As I’ve said earlier, there is no blaming or shaming in this story. Shocking, I know! But this actually plays right to the author’s strength, as Sherri Browning tends to write more lighthearted romps, and her attempts to showcase angst in her characters often felt contrived and over-simplistic in the past. Both characters can be silly and immature, but they are refreshingly self-aware, so after some soul-searching, they realize that they have a part to play in the breakdown of their marriage. And instead of blaming the other person, they seek to improve whatever aspects of themselves that they felt to be weaknesses that caused the breakdown. I like this. I like how they both want their marriage to work, and how they both are prepared to do some work to make that happen.
Of course, they stumble and bumble sometimes, which gives rise to some little drama along the way. The end result is a light and frothy tale, Some readers may feel that it is too bubbly for a second-time attempt at love story, especially since the issues that caused their initial drifting apart can feel pretty real, but I’m okay with it personally. After all, I find myself chuckling at the sillier moments, and I think the romance is actually pretty fine in its own right. The author has a nice balance of romance and some light angst here and there, and I’ve had a good time here. That the annoying Aunt Agatha is not shoved at my face is icing on the cake.
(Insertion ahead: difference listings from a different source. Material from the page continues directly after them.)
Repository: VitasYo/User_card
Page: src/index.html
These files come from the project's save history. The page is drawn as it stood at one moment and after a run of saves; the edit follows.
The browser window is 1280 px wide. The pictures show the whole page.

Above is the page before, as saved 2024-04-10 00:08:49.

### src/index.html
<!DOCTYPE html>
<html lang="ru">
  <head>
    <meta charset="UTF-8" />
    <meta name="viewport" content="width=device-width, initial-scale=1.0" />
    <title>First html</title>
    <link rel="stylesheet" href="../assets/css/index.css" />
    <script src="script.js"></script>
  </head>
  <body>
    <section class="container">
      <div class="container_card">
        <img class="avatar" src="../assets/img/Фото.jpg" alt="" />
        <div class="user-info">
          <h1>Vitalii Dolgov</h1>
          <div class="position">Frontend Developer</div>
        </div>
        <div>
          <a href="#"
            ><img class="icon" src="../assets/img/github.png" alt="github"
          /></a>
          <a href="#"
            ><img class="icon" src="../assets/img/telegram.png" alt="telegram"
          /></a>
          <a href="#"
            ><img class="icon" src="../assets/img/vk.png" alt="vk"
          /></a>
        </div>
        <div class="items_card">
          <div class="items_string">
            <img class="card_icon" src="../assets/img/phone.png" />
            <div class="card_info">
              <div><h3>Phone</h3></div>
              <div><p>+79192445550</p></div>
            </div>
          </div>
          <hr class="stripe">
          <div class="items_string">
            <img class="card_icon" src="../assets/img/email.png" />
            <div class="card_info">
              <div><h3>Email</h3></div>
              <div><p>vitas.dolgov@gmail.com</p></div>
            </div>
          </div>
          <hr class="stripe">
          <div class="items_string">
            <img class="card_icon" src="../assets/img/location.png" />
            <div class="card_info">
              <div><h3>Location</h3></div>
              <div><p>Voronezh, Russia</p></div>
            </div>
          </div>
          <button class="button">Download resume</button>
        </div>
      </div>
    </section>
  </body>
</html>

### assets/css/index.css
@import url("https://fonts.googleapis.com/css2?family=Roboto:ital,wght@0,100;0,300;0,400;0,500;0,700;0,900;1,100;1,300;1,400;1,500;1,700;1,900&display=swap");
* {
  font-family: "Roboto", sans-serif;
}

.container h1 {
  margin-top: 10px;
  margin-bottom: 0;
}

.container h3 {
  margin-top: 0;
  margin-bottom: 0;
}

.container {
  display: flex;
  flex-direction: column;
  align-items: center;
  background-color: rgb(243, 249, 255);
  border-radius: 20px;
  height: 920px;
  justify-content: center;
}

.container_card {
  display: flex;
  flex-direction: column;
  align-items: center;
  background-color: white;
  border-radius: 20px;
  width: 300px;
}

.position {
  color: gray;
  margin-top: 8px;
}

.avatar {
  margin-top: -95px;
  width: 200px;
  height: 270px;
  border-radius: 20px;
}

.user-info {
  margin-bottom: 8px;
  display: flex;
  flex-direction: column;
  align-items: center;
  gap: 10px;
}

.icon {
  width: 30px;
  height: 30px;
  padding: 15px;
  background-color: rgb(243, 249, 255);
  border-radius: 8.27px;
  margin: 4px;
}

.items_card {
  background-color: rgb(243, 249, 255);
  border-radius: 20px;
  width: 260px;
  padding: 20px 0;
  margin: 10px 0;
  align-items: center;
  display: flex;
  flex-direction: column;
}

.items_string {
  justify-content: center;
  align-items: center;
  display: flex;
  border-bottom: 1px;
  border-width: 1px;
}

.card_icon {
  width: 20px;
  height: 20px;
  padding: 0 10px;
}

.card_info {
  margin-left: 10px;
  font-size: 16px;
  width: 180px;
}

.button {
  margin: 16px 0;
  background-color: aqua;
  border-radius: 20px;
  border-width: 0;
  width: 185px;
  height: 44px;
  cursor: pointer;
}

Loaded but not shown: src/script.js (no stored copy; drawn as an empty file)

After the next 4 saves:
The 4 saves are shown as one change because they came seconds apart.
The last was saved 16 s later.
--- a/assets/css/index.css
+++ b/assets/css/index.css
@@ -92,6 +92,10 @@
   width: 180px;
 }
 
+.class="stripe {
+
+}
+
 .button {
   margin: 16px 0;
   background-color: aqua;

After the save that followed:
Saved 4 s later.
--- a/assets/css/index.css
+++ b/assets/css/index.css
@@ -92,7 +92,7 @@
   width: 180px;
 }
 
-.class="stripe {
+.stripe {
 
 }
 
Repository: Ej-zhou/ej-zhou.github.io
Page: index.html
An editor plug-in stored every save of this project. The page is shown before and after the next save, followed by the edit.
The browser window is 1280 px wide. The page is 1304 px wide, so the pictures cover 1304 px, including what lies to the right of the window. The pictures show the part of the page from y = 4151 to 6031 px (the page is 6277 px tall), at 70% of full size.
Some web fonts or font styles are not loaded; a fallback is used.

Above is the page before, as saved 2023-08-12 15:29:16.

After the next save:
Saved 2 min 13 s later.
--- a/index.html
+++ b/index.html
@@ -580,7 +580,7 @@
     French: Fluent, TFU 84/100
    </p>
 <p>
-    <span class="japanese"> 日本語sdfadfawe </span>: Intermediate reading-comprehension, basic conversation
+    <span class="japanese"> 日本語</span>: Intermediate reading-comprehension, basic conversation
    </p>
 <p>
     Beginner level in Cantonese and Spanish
However, the story begins to meander in its late stages. It is as if the author had run out of ideas for the couple, so she starts bringing up and dragging out subplots that are nowhere as interesting as the main couple. The Great Estate could have ended a few chapters earlier, if you ask me. Still, this is a nice and charming story, and it’s also an interesting demonstration that second-time romances can actually work without the usual screaming matches and blaming everything on the parents or the hero’s evil mistress.